|Officer grade staff in public sector Prison Service and Contracted Prisons in England and Wales( 1,2,3,4)|
|As at 31 March:||Officers|
|(1 )Figures include both publicly and privately managed prison establishments but not secure training centres.|
(2) Figures are provided on a headcount basis, i.e. a part-time officer counts as one.
(3) Figures relate to prison officers, senior officers and principal officers within the public sector Prison Service and prison custody officers within contracted prisons.
(4) Officers employed within public sector Prison Service Headquarters are included.
(5) Data for private sector prisons are not available for 1996 and incomplete for 2001, 2002, 2004 and 2005.
(6 )Data are not available for private sector prisons. The total as at 31 March 2007 has been used as a best estimate of the figure as at 31 July 2007.
Mr. Bone: To ask the Secretary of State for Justice what the starting salary of a prison officer was in 1997 in (a) monetary and (b) real terms; and what the starting salary of prison officers was as at 1 September. 
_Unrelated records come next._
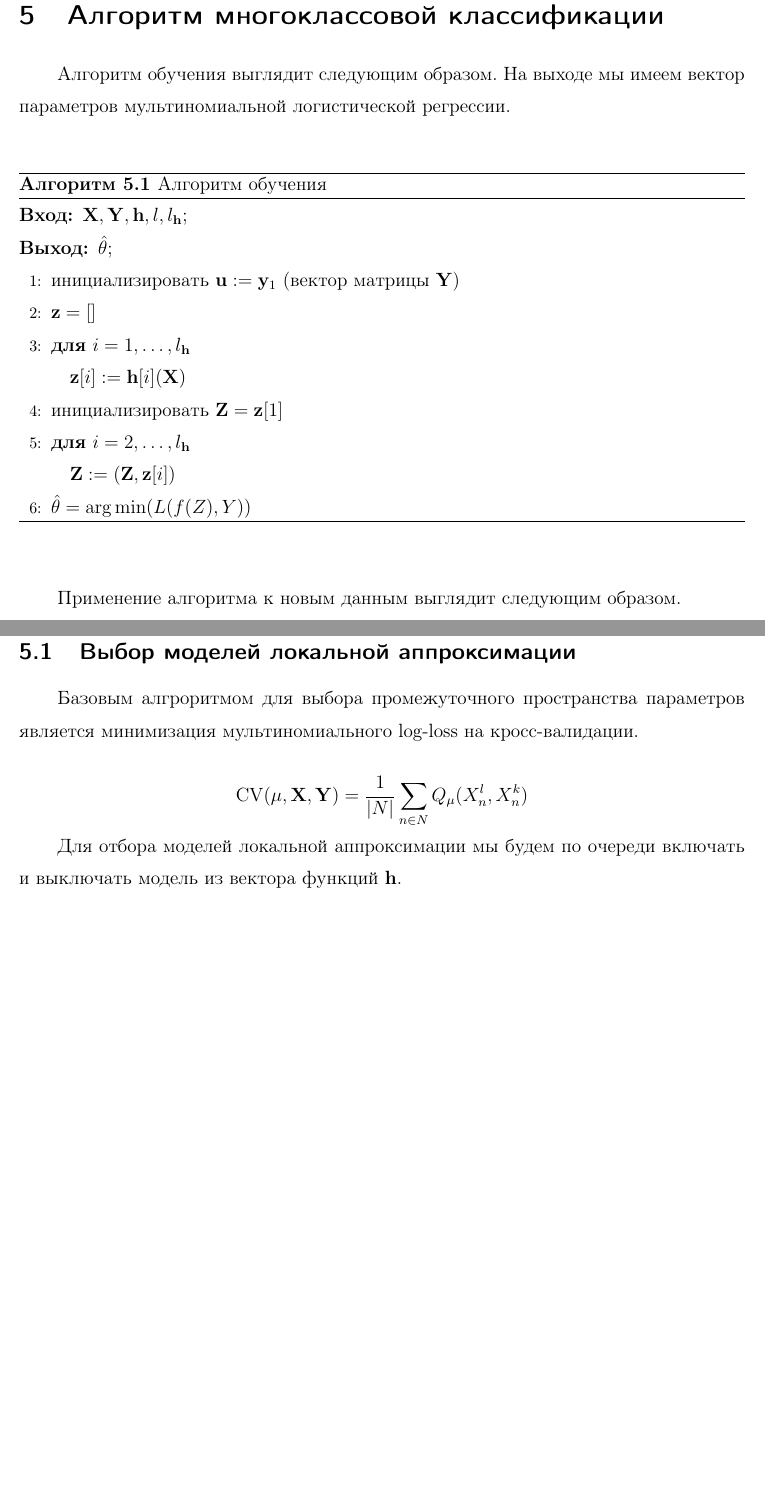
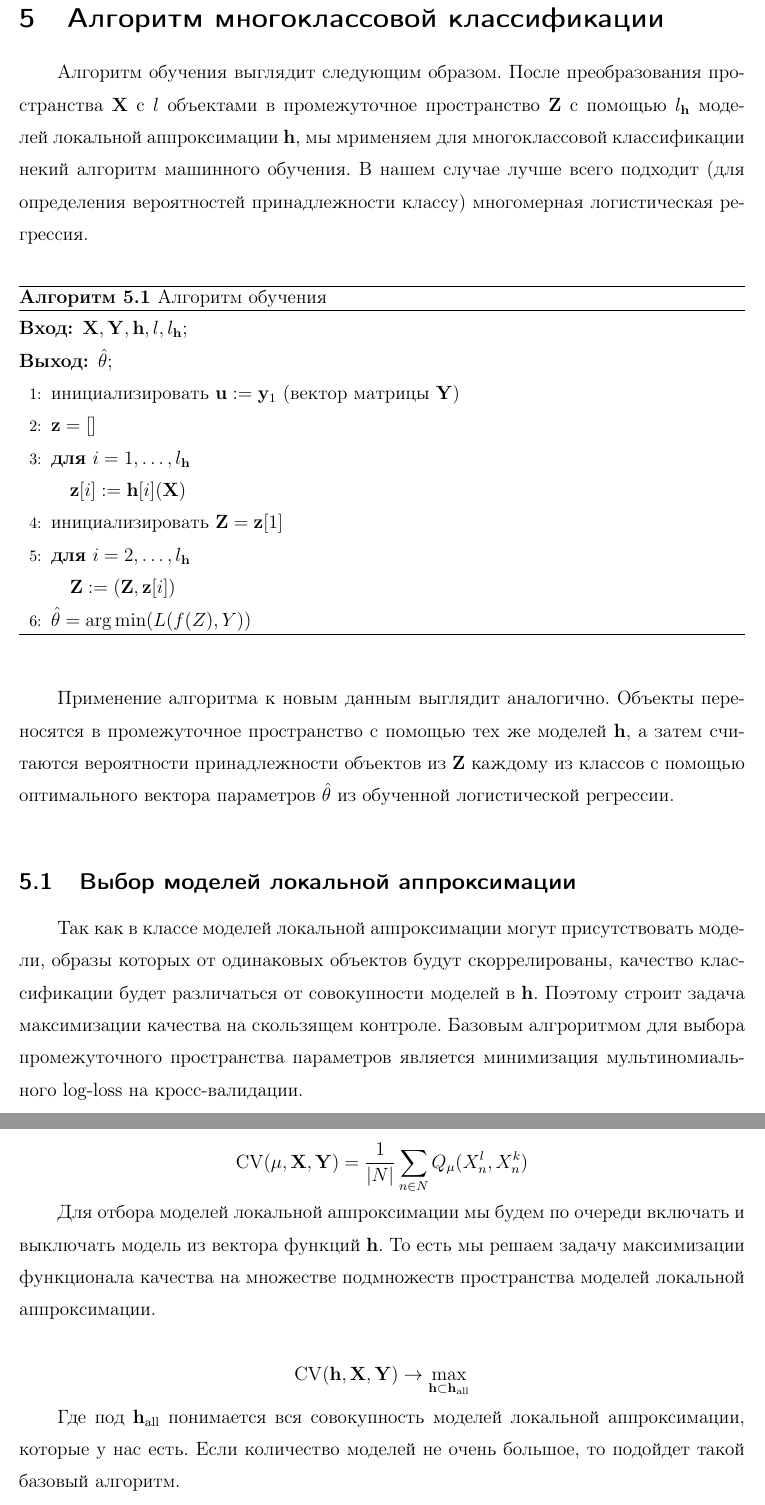
Before and after one commit to Intelligent-Systems-Phystech/BSThesis, a LaTeX thesis (Ivanychev2018/paper/Ivanychev18BachelorThesis.tex): two parts of pages 12 and 13 of 14 before the commit and two parts of pages 12 and 13 of 15 after it, joined at a grey line, cut so that both start at the same text, the shorter picture padded with empty space. Compiled offline with pdfLaTeX.

Commit message:
Added procedure description and a couple of formulas

```diff
--- a/Ivanychev2018/paper/Ivanychev18BachelorThesis.tex
+++ b/Ivanychev2018/paper/Ivanychev18BachelorThesis.tex
@@ -536,8 +535,12 @@ $$
 
 \section{Алгоритм многоклассовой классификации}
 
-Алгоритм обучения выглядит следующим образом. На выходе мы имеем вектор
-параметров мультиномиальной логистической регрессии.
+Алгоритм обучения выглядит следующим образом. После преобразования пространства
+$\bX$ с $l$ объектами в промежуточное пространство $\bZ$ с помощью
+$l_\bh$ моделей локальной аппроксимации $\bh$, мы мрименяем
+для многоклассовой классификации некий алгоритм машинного обучения.
+В нашем случае лучше всего подходит (для определения вероятностей принадлежности
+классу) многомерная логистическая регрессия.
 
 \begin{center}
 \begin{algorithm}[h]
@@ -560,7 +563,11 @@ $$
 \end{algorithm}
 \end{center}
 
-Применение алгоритма к новым данным выглядит следующим образом.
+Применение алгоритма к новым данным выглядит аналогично. Объекты переносятся
+в промежуточное пространство с помощью тех же моделей $\bh$, а затем
+считаются вероятности принадлежности объектов из $\bZ$ каждому из классов
+с помощью оптимального вектора параметров $\hat{\theta}$ из обученной
+логистической регрессии.
 
 \begin{center}
     \begin{algorithm}[h]
@@ -588,7 +595,11 @@ $$
 
 \subsection{Выбор моделей локальной аппроксимации}
 
-Базовым алгроритмом для выбора промежуточного пространства параметров является
+Так как в классе моделей локальной аппроксимации могут присутствовать
+модели, образы которых от одинаковых объектов будут скоррелированы, качество
+классификации будет различаться от совокупности моделей в $\bh$. Поэтому строит
+задача максимизации качества на скользящем контроле. Базовым алгроритмом
+для выбора промежуточного пространства параметров является
 минимизация мультиномиального log-loss на кросс-валидации.
 
 $$
@@ -596,7 +607,16 @@ $$
 $$
 
 Для отбора моделей локальной аппроксимации мы будем по очереди включать и выключать
-модель из вектора функций $\bh$.
+модель из вектора функций $\bh$. То есть мы решаем задачу максимизации функционала
+качества на множестве подмножеств пространства моделей локальной аппроксимации.
+
+$$
+\mathrm{CV}(\bh, \bX, \bY) \to \max_{\bh \subset \bh_{\mathrm{all}}}
+$$
+
+Где под $\bh_{\mathrm{all}}$ понимается вся совокупность моделей локальной
+аппроксимации, которые у нас есть. Если количество моделей не очень большое,
+то подойдет такой базовый алгоритм.
 
 \begin{center}
     \begin{algorithm}[h]
```
Also changed, not shown: Ivanychev2018/paper/Ivanychev18BachelorThesis.pdf, Ivanychev2018/paper/Ivanychev18BachelorThesis.tex (3 more changed lines).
Mr. Hanson: Prison officer starting salary was £14,791 in 1997 and £17,744 on 1 September 2007. A new entrant prison officer on starting salary in 1997 will have received increases in the period 1997 to 1 November 2007 to take them to £27,530, an increase of 86.1 per cent. in monetary terms and 58.6 per cent. in real terms.
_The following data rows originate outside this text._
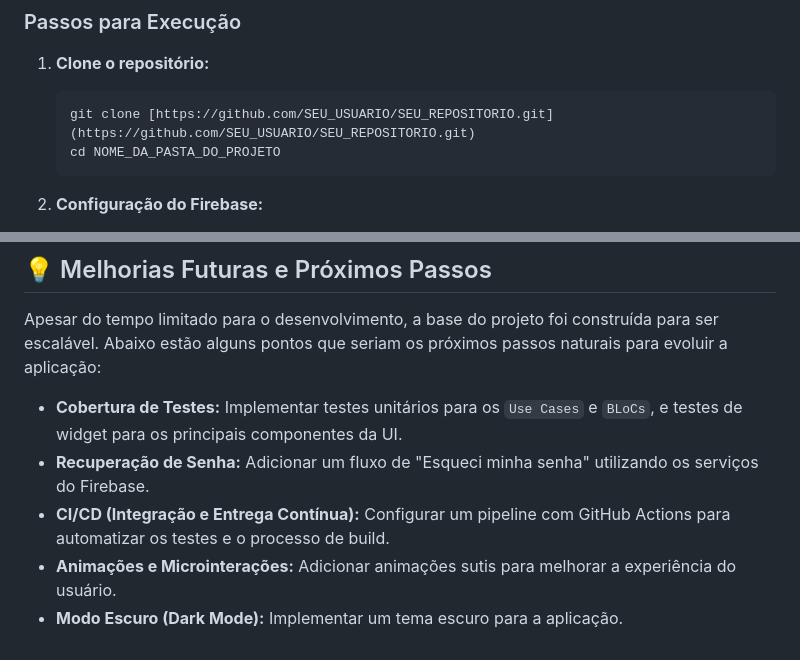
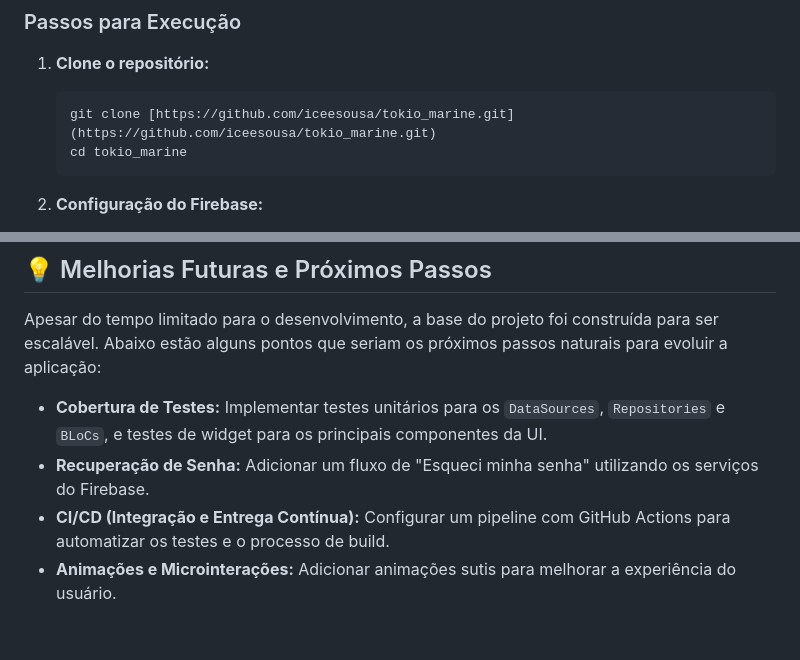
Before and after one commit to iceesousa/tokio_marine, a Markdown page: README.md, 2 parts joined by grey strips. GitHub-like rendering.

Commit message:
docs: Correct image link and update clone command in README

````diff
--- a/README.md
+++ b/README.md
@@ -71,8 +71,8 @@ Siga os passos abaixo para executar o projeto em sua máquina.
 
 1.  **Clone o repositório:**
     ```sh
-    git clone [https://github.com/SEU_USUARIO/SEU_REPOSITORIO.git](https://github.com/SEU_USUARIO/SEU_REPOSITORIO.git)
-    cd NOME_DA_PASTA_DO_PROJETO
+    git clone [https://github.com/iceesousa/tokio_marine.git](https://github.com/iceesousa/tokio_marine.git)
+    cd tokio_marine
     ```
 
 2.  **Configuração do Firebase:**
@@ -97,8 +97,7 @@ Siga os passos abaixo para executar o projeto em sua máquina.
 
 Apesar do tempo limitado para o desenvolvimento, a base do projeto foi construída para ser escalável. Abaixo estão alguns pontos que seriam os próximos passos naturais para evoluir a aplicação:
 
--   **Cobertura de Testes:** Implementar testes unitários para os `Use Cases` e `BLoCs`, e testes de widget para os principais componentes da UI.
+-   **Cobertura de Testes:** Implementar testes unitários para os `DataSources`, `Repositories` e `BLoCs`, e testes de widget para os principais componentes da UI.
 -   **Recuperação de Senha:** Adicionar um fluxo de "Esqueci minha senha" utilizando os serviços do Firebase.
 -   **CI/CD (Integração e Entrega Contínua):** Configurar um pipeline com GitHub Actions para automatizar os testes e o processo de build.
 -   **Animações e Microinterações:** Adicionar animações sutis para melhorar a experiência do usuário.
--   **Modo Escuro (Dark Mode):** Implementar um tema escuro para a aplicação.
````
Also changed, not shown: other parts of README.md (+1 -1 lines).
Mr. Bellingham: To ask the Secretary of State for Justice whether there has been a race impact assessment of the HM Prison Service policy on managed appointments; and if he will make a statement. 
Bridget Prentice: No impact assessment on the HM Prison Service managed appointments policy has been undertaken. The list of the functions and policies considered to be relevant to the general statutory duty to promote race equality is kept under regular review, and the latest programme of areas for impact assessment is reflected in the Prison Service Associate Race Equality Scheme Annual Report.
Mr. Hanson: The Ministry of Justice and the Youth Justice Board do not hold the exact information requested but figures are available on the number of young people released from custody as part of the Detention and Training Order (DTO). This has been the main custodial sentence for young people since April 2001 and will make up the majority of young people released from imprisonment. The DTO has been designed so that half of the sentence is served in custody and the other half under supervision in the community. The aim of the DTO is to provide a clear focus on planned and constructive use of time spent in custody and effective supervision and support after release. This includes a strong emphasis on training and rehabilitation throughout.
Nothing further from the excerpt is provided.